● **Work required**: Each record should be given again exactly as it appears, with no image included.

Difference listings:
=== Section Start ===

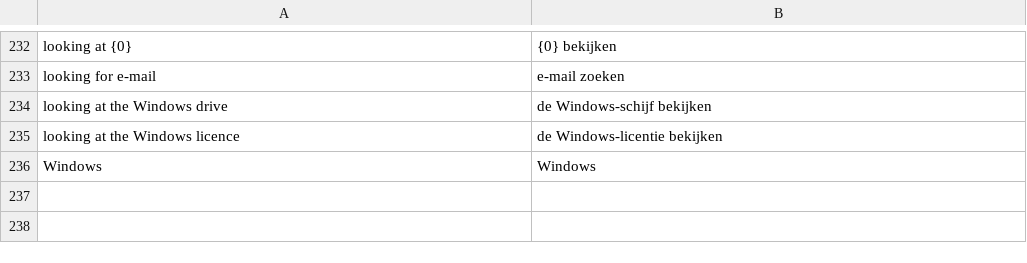
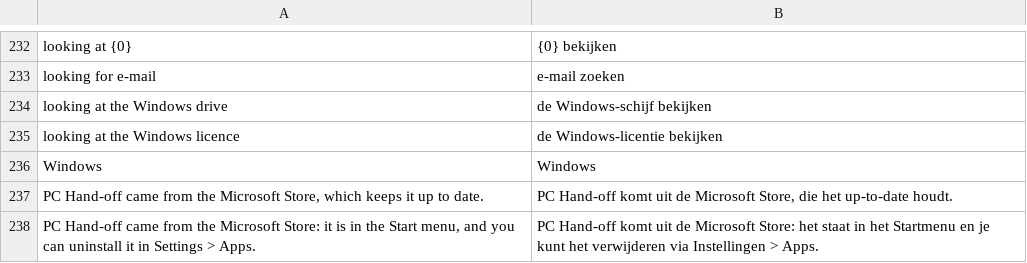
Before and after one commit to michaelkloprogge-gif/pc-handoff, a TSV file: lang/nl.tsv, drawn as a sheet; only a part is shown, gaps mark what is left out; the diff names each change by its address in the sheet, - before the commit and + after, or states it on an @@ line.

```diff
--- a/lang/nl.tsv
+++ b/lang/nl.tsv
+row 237: PC Hand-off came from the Microsoft Store, which keeps it up to date. | PC Hand-off komt uit de Microsoft Store, die het up-to-date houdt.
+row 238: PC Hand-off came from the Microsoft Store: it is in the Start menu, and you can uninstall it in Settings > Apps. | PC Hand-off komt uit de Microsoft Store: het staat in het Startmenu en je kunt het verwijderen via Instellingen > Apps.
```
Also changed, not shown: lang/de.tsv, lang/es.tsv, 6 other files.
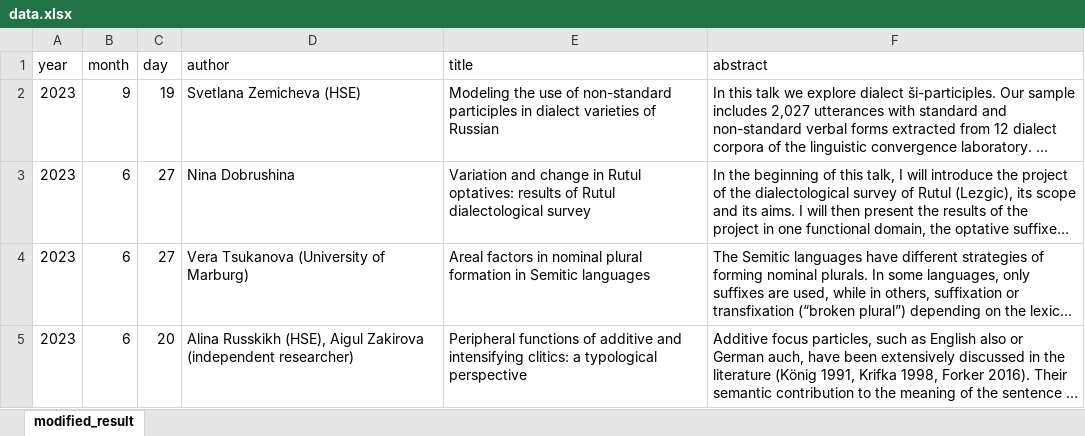
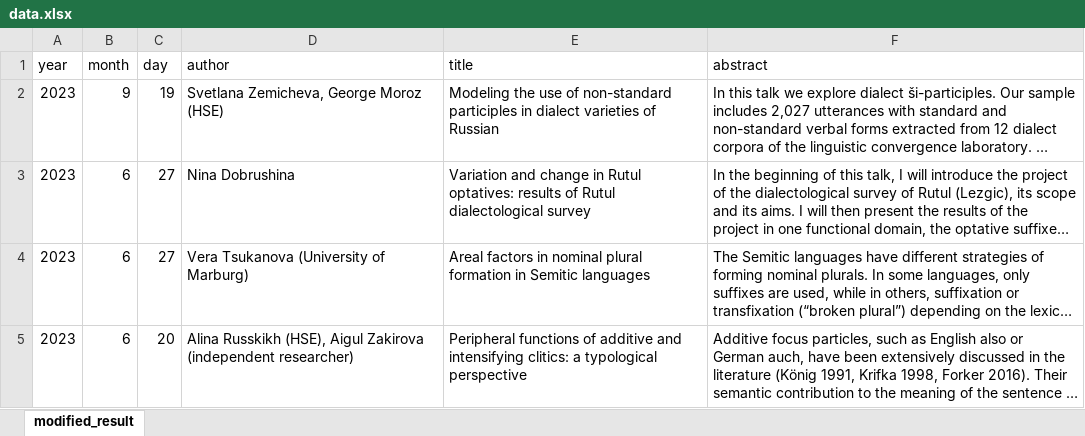
Before and after one commit to LingConLab/seminars_page, an Excel workbook: data.xlsx, sheet modified_result, drawn as a sheet; only a part is shown; long unchanged cells end in …; values as stored, in another font and other column widths than the file's, no borders; charts and pictures not drawn; the diff names each change by its address in the sheet, - before the commit and + after, or states it on an @@ line.

```diff
--- a/data.xlsx (sheet modified_result)
+++ b/data.xlsx (sheet modified_result)
-D2 (author): Svetlana Zemicheva (HSE)
+D2 (author): Svetlana Zemicheva, George Moroz (HSE)
```
Also changed, not shown: 2 other files.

=== Section End ===

● **Task output**:
Before and after one commit to michaelkloprogge-gif/pc-handoff, a TSV file: lang/nl.tsv, drawn as a sheet; only a part is shown, gaps mark what is left out; the diff names each change by its address in the sheet, - before the commit and + after, or states it on an @@ line.

```diff
--- a/lang/nl.tsv
+++ b/lang/nl.tsv
+row 237: PC Hand-off came from the Microsoft Store, which keeps it up to date. | PC Hand-off komt uit de Microsoft Store, die het up-to-date houdt.
+row 238: PC Hand-off came from the Microsoft Store: it is in the Start menu, and you can uninstall it in Settings > Apps. | PC Hand-off komt uit de Microsoft Store: het staat in het Startmenu en je kunt het verwijderen via Instellingen > Apps.
```
Also changed, not shown: lang/de.tsv, lang/es.tsv, 6 other files.
Before and after one commit to LingConLab/seminars_page, an Excel workbook: data.xlsx, sheet modified_result, drawn as a sheet; only a part is shown; long unchanged cells end in …; values as stored, in another font and other column widths than the file's, no borders; charts and pictures not drawn; the diff names each change by its address in the sheet, - before the commit and + after, or states it on an @@ line.

```diff
--- a/data.xlsx (sheet modified_result)
+++ b/data.xlsx (sheet modified_result)
-D2 (author): Svetlana Zemicheva (HSE)
+D2 (author): Svetlana Zemicheva, George Moroz (HSE)
```
Also changed, not shown: 2 other files.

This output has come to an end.